December 12, 2022

The latest COVID-19 vaccine data indicates that many Americans still need to make an appointment to receive the bivalent COVID-19 booster ahead of the winter holidays.

The CDC’s latest vaccine data indicates that millions of Americans across age demographics are still eligible to receive the bivalent vaccine. It’s especially important for people at high-risk for COVID-19 complications to catch up on their vaccines.

This week, hospital leaders and infectious disease experts are urging all Americans to stay up to date on their COVID-19 and flu vaccines as time is running out to ensure full protection heading into the holiday season.

“The best course of prevention of respiratory illness this fall and winter continues to be widespread vaccination against the flu and COVID-19—including ensuring eligible individuals have received an updated COVID-19 vaccine that increases protection against COVID-19 and targets the Omicron variant,” Xavier Becerra, secretary for the Department of Health and Human Services, said in a letter to U.S. governors this month.

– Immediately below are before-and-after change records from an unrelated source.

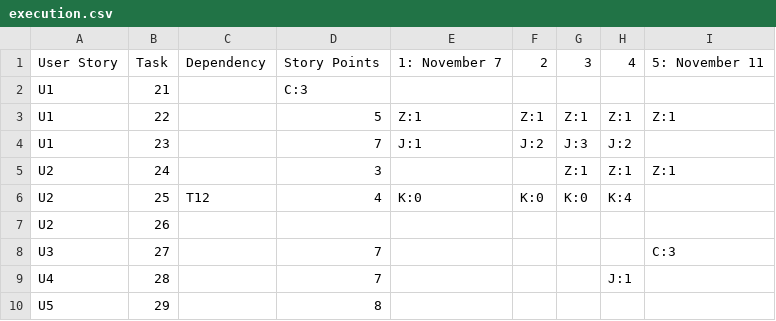
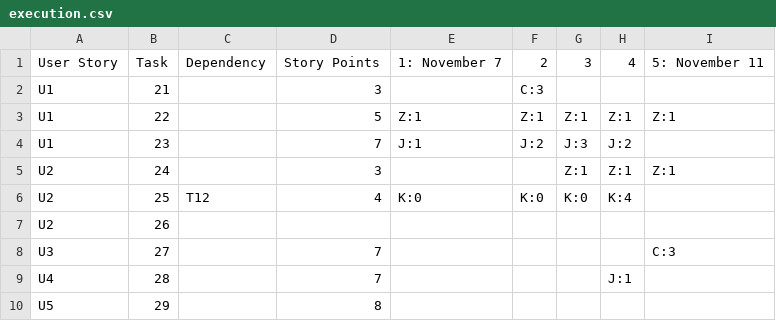
Before and after one commit to privatejfx141/teq-data-platform, a CSV file: sprint-backlog/sprint-4/execution.csv, drawn as a sheet.

Commit message:
Update execution.csv

```diff
--- a/sprint-backlog/sprint-4/execution.csv
+++ b/sprint-backlog/sprint-4/execution.csv
@@ -1,3 +1,3 @@
 User Story,Task,Dependency,Story Points,1: November 7,2,3,4,5: November 11
-U1,21,,C:3,,,,,
+U1,21,,3,,C:3,,,
 U1,22,,5,Z:1,Z:1,Z:1,Z:1,Z:1
```
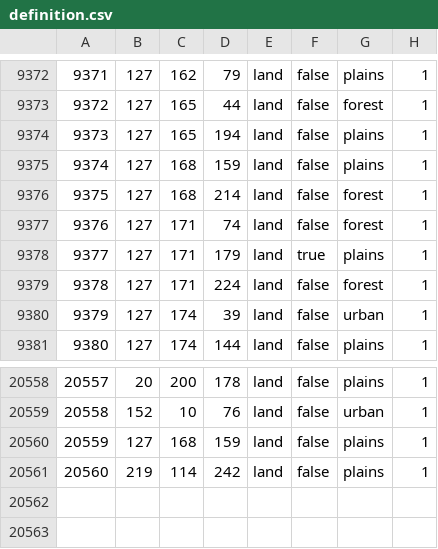
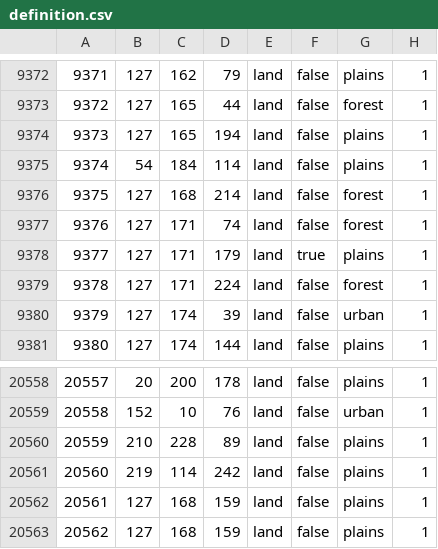
Before and after one commit to Scrylveon/ahgoverhaul, a CSV file: map/definition.csv, drawn as a sheet; only a part is shown, gaps mark what is left out.

```diff
--- a/map/definition.csv
+++ b/map/definition.csv
@@ -9374,3 +9374,3 @@
 9373;127;165;194;land;false;plains;1
-9374;127;168;159;land;false;plains;1
+9374;54;184;114;land;false;plains;1
 9375;127;168;214;land;false;forest;1
@@ -20559,3 +20559,5 @@
 20558;152;10;76;land;false;urban;1
-20559;127;168;159;land;false;plains;1
+20559;210;228;89;land;false;plains;1
 20560;219;114;242;land;false;plains;1
+20561;127;168;159;land;false;plains;1
+20562;127;168;159;land;false;plains;1
```
Also changed, not shown: 6 other files.
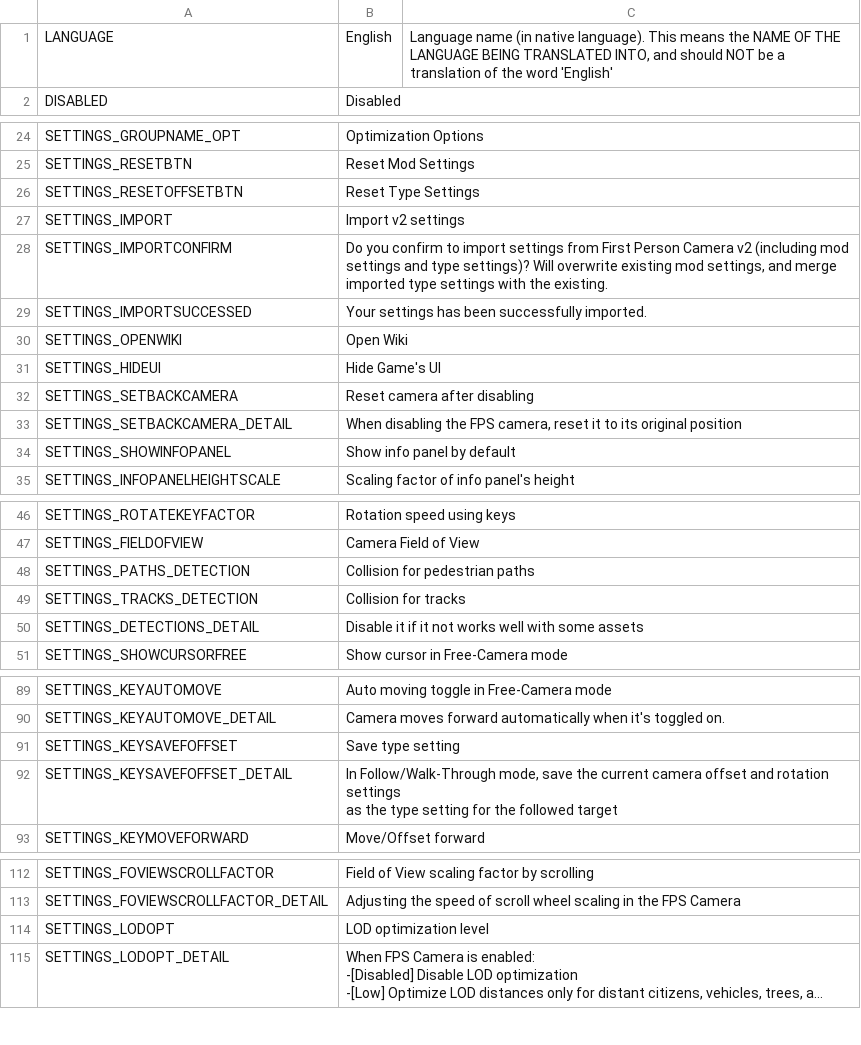
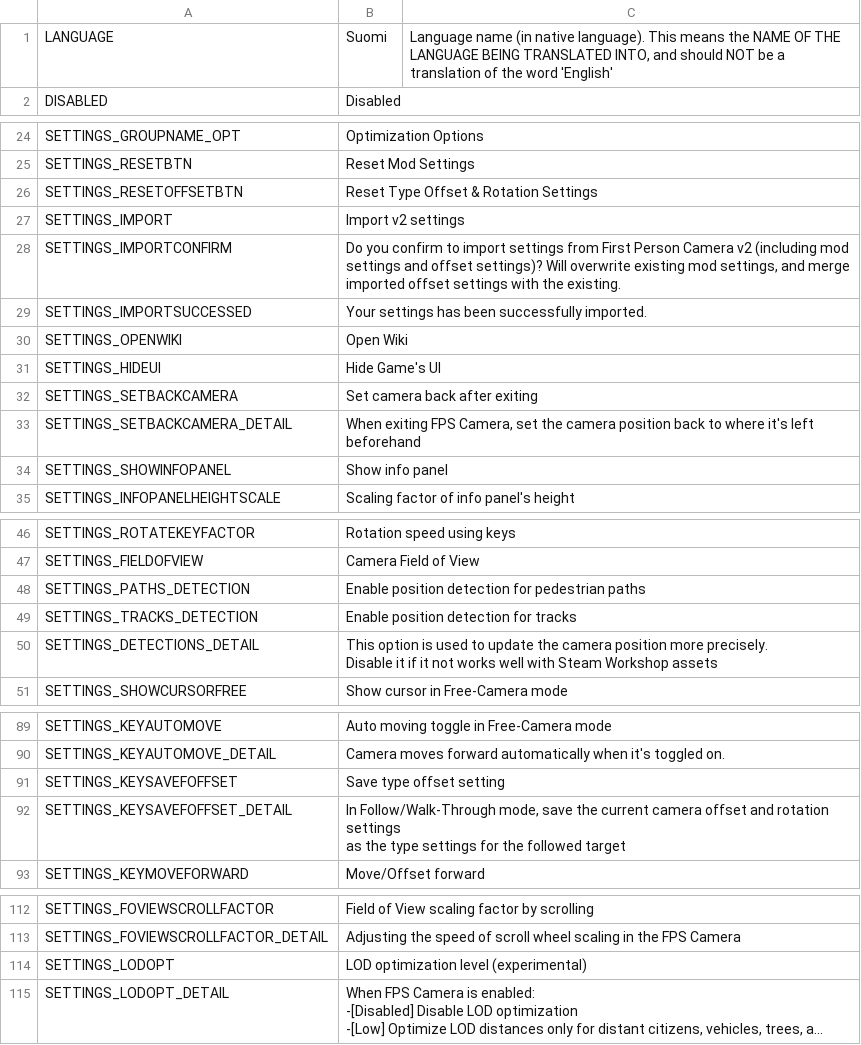
Before and after one commit to will258012/FPSCamera-Continued, a CSV file: FPSCamera/Translations/fi-FI.csv, drawn as a sheet; only a part is shown, gaps mark what is left out; long unchanged cells end in …; ↵ is a line break in a cell; the diff covers the shown part only; the diff names each change by its address in the sheet, - before the commit and + after, or states it on an @@ line.

Commit message:
New translations en-en.csv (Finnish)

```diff
--- a/FPSCamera/Translations/fi-FI.csv
+++ b/FPSCamera/Translations/fi-FI.csv
-B1: English
+B1: Suomi
-B26: Reset Type Settings
+B26: Reset Type Offset & Rotation Settings
-B28: …settings and type settings)? Will overwrite existing mod settings, and merge imported type settings with…
+B28: …settings and offset settings)? Will overwrite existing mod settings, and merge imported offset settings with…
-B32: Reset camera after disabling
+B32: Set camera back after exiting
-B33: When disabling the FPS camera, reset it to its original position
+B33: When exiting FPS Camera, set the camera position back to where it's left beforehand
-B34: Show info panel by default
+B34: Show info panel
-B48: Collision for pedestrian paths
+B48: Enable position detection for pedestrian paths
-B49: Collision for tracks
+B49: Enable position detection for tracks
-B50: Disable it if it not works well with some assets
+B50: This option is used to update the camera position more precisely. ↵ Disable it if it not works well with Steam Workshop assets
-B91: Save type setting
+B91: Save type offset setting
-B92: …the type setting for the…
+B92: …the type settings for the…
-B114: LOD optimization level
+B114: LOD optimization level (experimental)
```
Also changed, not shown: 1 edited cell elsewhere in this file.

Here’s what you need to know:

  • Pennsylvania vaccine coverage:  In Pennsylvania, 12.4 percent of people have received a bivalent booster dose. Pennsylvanians between 75 and 79 have the highest vaccination rate for the bivalent booster at 37.5 percent.
  • U.S. booster vaccine rate:  Just 15.5 percent of adults and 34.2 percent of people over age 65 have received the bivalent booster, according to the CDC.
  • At-risk population:  A new report today from the Kaiser Family Foundation indicated that just 45 percent of all nursing facility residents are up to date on their COVID-19 vaccinations.
    • The CDC defines “up to date” as having a bivalent booster or a final shot of the original vaccines less than two months ago
  • Newly eligible:  Last week, the CDC and FDA expanded the use of updated (bivalent) COVID-19 vaccines for children between 6 months through age 5.
  • Quotable: “The vast majority of children in this age group have not received any doses of a COVID-19 vaccine,” the CDC said in a statement. “CDC is working to increase parent and provider confidence in COVID-19 vaccines and improve uptake among the 95% of children who are not vaccinated or who have not completed the COVID-19 vaccine primary series.” 

Last week, the American Academy of Pediatrics (AAP) noted that the number of children (1,521) with confirmed COVID-19 during their hospital admission increased 68 percent during the past eight weeks.

“During this period, hospitalizations with COVID-19 increased for all children but especially for the youngest children,” AAP said.

HAP and Pennsylvania’s hospitals continue to remind everyone who is eligible to get their COVID-19 and flu vaccinations ahead of the winter holidays. Staying up to date on your vaccines ensures you have full protection ahead of family gatherings this winter.

Learn more about the options available in your community.